Video Ukrainian Authorities Struggle to Secure a Divided Mariupol

Since last month's cease-fire went into effect, shelling around the port city of Mariupol has decreased, but it is thought pro-Russian separatists remain poised to attack. For the city’s authorities, a major challenge is gaining the trust of residents, while at the same time rooting out informants who are passing sensitive information to the rebels. Patrick Wells reports for VOA.
Video

Video Volunteer Gauge-Watchers Help Fine-Tune Weather Science

An observation system called CoCoRaHS is working to improve weather science, thanks to thousands of volunteers across the country who measure precipitation in their own backyards, then share their data through the Internet. VOA's Shelley Schlender reports.
Video

Video NASA Spacecraft Approaches a Dwarf Planet
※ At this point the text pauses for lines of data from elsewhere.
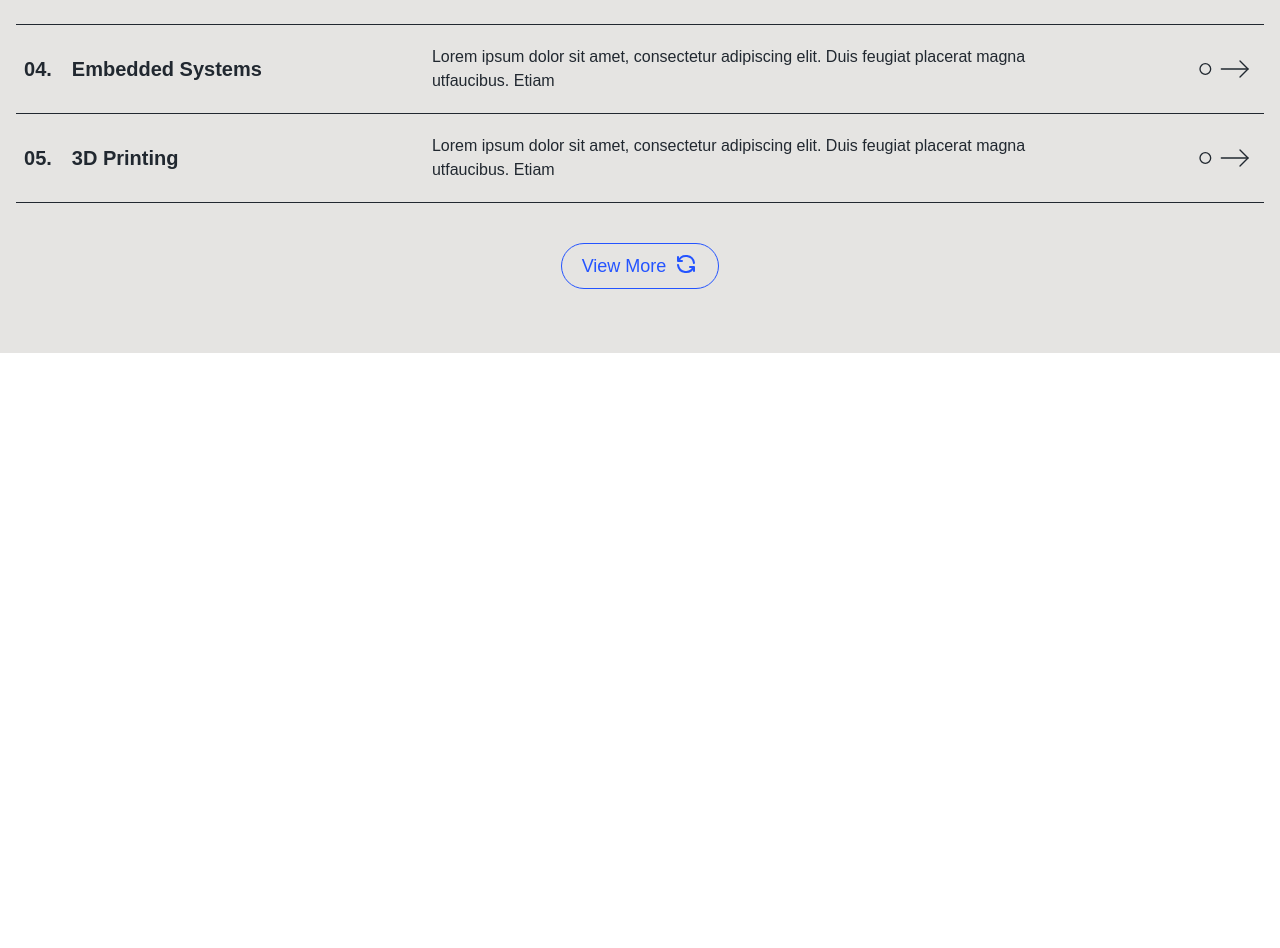
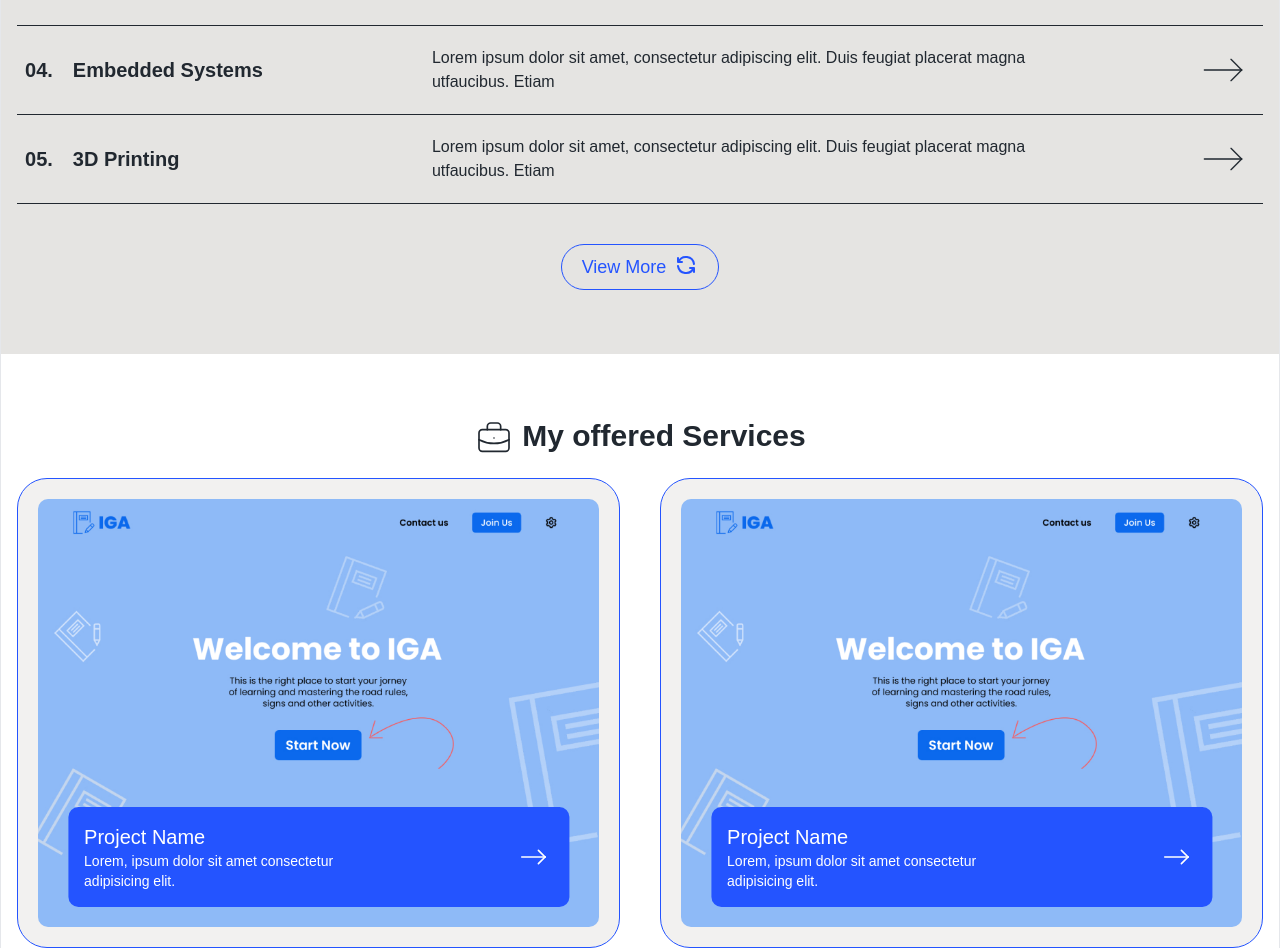
Before and after one commit to Favor-star/my-brand, a React (Vite) app: page / in a window 1280 px wide. Shown: the part 1184-2132 px from the top of the page. Before the commit the page ends 1537 px from the top, so only its background shows below. Built offline with nearby package versions, Linux system fonts and the light colour scheme.

Commit message:
Finishes creating works

```diff
--- a/src/components/MyServices.tsx
+++ b/src/components/MyServices.tsx
@@ -1,4 +1,4 @@
-import { IconArrowMoveRight, IconBriefcase, IconRefresh } from '@tabler/icons-react';
+import { IconArrowNarrowRight, IconCreditCard, IconRefresh } from '@tabler/icons-react';
 import { motion, useMotionValue } from 'framer-motion';
 import { useEffect, useRef, useState } from 'react';
 import { cn } from '../utils';
@@ -25,7 +25,7 @@ const MyServices = () => {
   return (
     <section className="w-full bg-grayCustom text-blackCustom flex flex-col items-center justify-center px-4 py-16">
       <div className="flex flex-row gap-2 mb-5">
-        <IconBriefcase stroke={1} className="w-10 h-10 " />
+        <IconCreditCard stroke={1} className="w-10 h-10 " />
         <p className="font-bold text-3xl">My offered Services</p>
       </div>
       <main className="w-full 2xl:container flex flex-col gap2 relative ">
@@ -70,7 +70,7 @@ const MyServices = () => {
                 translateX: 10
               }}
             >
-              <IconArrowMoveRight
+              <IconArrowNarrowRight
                 stroke={0.5}
                 className={cn(
                   'w-16 h-16 text-blackCustom',
--- /dev/null
+++ b/src/components/MyWorks.tsx
@@ -0,0 +1,21 @@
+import { IconBriefcase } from '@tabler/icons-react';
+import WorkCard from './WorkCard';
+
+const MyWorks = () => {
+  return (
+    <section className="w-full bg-inherit text-blackCustom flex flex-col items-center justify-center px-4 py-16">
+      <div className="flex flex-row gap-2 mb-5">
+        <IconBriefcase stroke={1} className="w-10 h-10 " />
+        <p className="font-bold text-3xl">My offered Services</p>
+      </div>
+      <main className="w-full 2xl:container grid grid-cols-customAuto gap-10">
+        <WorkCard />
+        <WorkCard />
+        <WorkCard />
+        <WorkCard />
+      </main>
+    </section>
+  );
+};
+
+export default MyWorks;
--- /dev/null
+++ b/src/components/WorkCard.tsx
@@ -0,0 +1,67 @@
+import { IconArrowNarrowRight } from '@tabler/icons-react';
+import DesignSample from '../assets/Design 1.png';
+import { motion } from 'framer-motion';
+import { useState } from 'react';
+
+const WorkCard = () => {
+  const [isCardHovered, setIsCardHovered] = useState(false);
+
+  return (
+    <motion.div
+      className="w-full p-5 rounded-[30px] border border-blueCustom bg-grayCustom bg-opacity-50 flex items-center justify-center relative "
+      initial={{
+        opacity: 0.1,
+
+        translateX: 10
+      }}
+      whileHover={{
+        translateY: [null, -1],
+        scale: [null, 1.005, 1.01],
+        transition: { duration: 0.2 }
+      }}
+      whileInView={{
+        opacity: 1,
+        translateX: 0,
+        transition: {
+          delay: 0.3,
+          duration: 1.2,
+          type: 'spring'
+        }
+      }}
+      onMouseEnter={() => {
+        setIsCardHovered(true);
+      }}
+      onMouseLeave={() => setIsCardHovered(false)}
+    >
+      <img
+        src={DesignSample}
+        alt=""
+        className="w-full object-cover rounded-[10px] aspect-[548/418]"
+      />
+      <motion.div
+        className="w-10/12 absolute  bottom-10 right-1/2 translate-x-1/2 flex justify-between items-center bg-blueCustom p-4 rounded-[10px]"
+        style={{ right: '50%', translateX: '50%' }}
+        animate={
+          isCardHovered
+            ? { scale: 1.05, transition: { duration: 0.4 } }
+            : { scale: 1, transition: { duration: 0.4 } }
+        }
+      >
+        <span className="w-full flex-1 text-white flex flex-col gap-0">
+          <p className=" w-full text-xl font-medium">Project Name</p>
+          <p className=" w-full max-w-[300px] h-fit  text-ellipsis font-light text-sm">
+            Lorem, ipsum dolor sit amet consectetur adipisicing elit.
+          </p>
+        </span>
+        <motion.span
+          className="w-fit"
+          animate={isCardHovered ? { scale: 1.1, rotate: '-20deg' } : { scale: 1 }}
+        >
+          <IconArrowNarrowRight stroke={1} className="w-10 h-10 text-white" />
+        </motion.span>
+      </motion.div>
+    </motion.div>
+  );
+};
+
+export default WorkCard;
--- a/src/index.css
+++ b/src/index.css
@@ -11,3 +11,19 @@
   margin: 0;
   padding: 0;
 }
+
+::-webkit-scrollbar {
+  display: none;
+}
+::-webkit-scrollbar-track {
+  display: none;
+}
+::-webkit-scrollbar-corner {
+  display: none;
+}
+::-webkit-scrollbar-button {
+  display: none;
+}
+::-webkit-scrollbar-thumb{
+ display: none;
+}
--- a/src/pages/Homepage.tsx
+++ b/src/pages/Homepage.tsx
@@ -1,11 +1,42 @@
+import { useEffect, useRef, useState } from 'react';
 import EyeCatcher from '../components/EyeCatcher';
 import Header from '../components/Header';
 import HeroSection from '../components/HeroSection';
 import MyServices from '../components/MyServices';
+import MyWorks from '../components/MyWorks';
+import { motion, useScroll, useMotionValue, useSpring } from 'framer-motion';
 
 const Homepage = () => {
+  const { scrollYProgress } = useScroll();
+  const scaleY = useSpring(scrollYProgress, {
+    stiffness: 1000,
+    damping: 40,
+    restDelta: 0.001
+  });
+  const mainHeightRef = useRef<HTMLDivElement>(null);
+  const [pageHeight, setPageHeight] = useState<number>(0);
+  const dragY = useMotionValue(0);
+
+  useEffect(() => {
+    const updateHeight = () => {
+      if (mainHeightRef.current) {
+        setPageHeight(mainHeightRef.current.offsetHeight);
+      }
+    };
+    updateHeight();
+    window.addEventListener('resize', updateHeight);
+
+    return () => window.removeEventListener('resize', updateHeight);
+  }, []);
+
+  const scrollableHeight = pageHeight - window.innerHeight;
+
+  useEffect(() => {
+    dragY.set(scrollableHeight);
+  }, [dragY]);
+
   return (
-    <main>
+    <main className="h-full border relative" ref={mainHeightRef}>
       <div className="w-full min-h-screen relative flex flex-col  bg-inherit">
         <Header />
         <div className="w-96 h-96 absolute top-0 right-40 bg-blueCustom bg-opacity-10 rounded-full  blur-2xl -z-10"></div>
@@ -15,6 +46,17 @@ const Homepage = () => {
         </div>
       </div>
       <MyServices />
+      <MyWorks />
+      <motion.div
+        className="fixed right-1 top-0 h-full w-2 bg-blackCustom block "
+        style={{ scaleY: scaleY, transformOrigin: 'top' }}
+      ></motion.div>
+      <motion.span
+        className="p-2 rounded-lg bg-grayCustom text-blackCustom text-sm fixed right-2 h-fit cursor-grab active:cursor-grabbing select-none"
+        style={{ top: dragY }}
+      >
+        Scroll here
+      </motion.span>
     </main>
   );
 };
--- a/tailwind.config.js
+++ b/tailwind.config.js
@@ -3,6 +3,9 @@ export default {
   content: ['./index.html', './src/**/*.{js,ts,jsx,tsx}'],
   theme: {
     extend: {
+      gridTemplateColumns: {
+        customAuto: 'repeat(auto-fill, minmax(400px, 1fr))'
+      },
       colors: {
         blueCustom: '#2454FF',
         grayCustom: '#E5E4E2',
```
Also changed, not shown: src/assets/Design 1.png (added).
NASA’s Dawn spacecraft will make history on Friday, March 6, when it becomes the first man-made object to orbit a dwarf planet named Ceres. It is located in the asteroid belt between Mars and Jupiter, almost 500 million kilometers from Earth. Among other objectives, Dawn will try to examine two mysterious bright white spots detected on the planet’s surface. VOA’s George Putic has more.
Video

Video Young Muslims Radicalized Online

Young Muslims are being radicalized ‘in their bedrooms’ through direct contact with Islamic State or ISIL fighters via the Internet, according to terror experts. There are growing concerns that authorities and Internet providers are not doing enough to counter online extremism - which analysts say is spread by a prolific network of online supporters around the world. Henry Ridgwell reports from London.
Video

Video Positive Messaging Transforms Ethiopia's Image

Ethiopia was once known for famine and droughts. Now, headlines more often point to its fast-growing economy and its emergence as a regional peacemaker. How has Addis Ababa changed the narrative? VOA's Marthe van der Wolf reports.
Video

Video Answers Elude Families of MH370 Passengers

For the families on board Malaysia Airlines flight MH370, an airline official’s statement nearly one year ago that the plane had lost contact with air traffic control at 2:40 AM is the only thing that remains confirmed. William Ide reports.

All About America

Circumventing Censorship

An Internet Primer for Healthy Web Habits

As surveillance and censoring technologies advance, so, too, do new tools for your computer or mobile device that help protect your privacy and break through Internet censorship.
More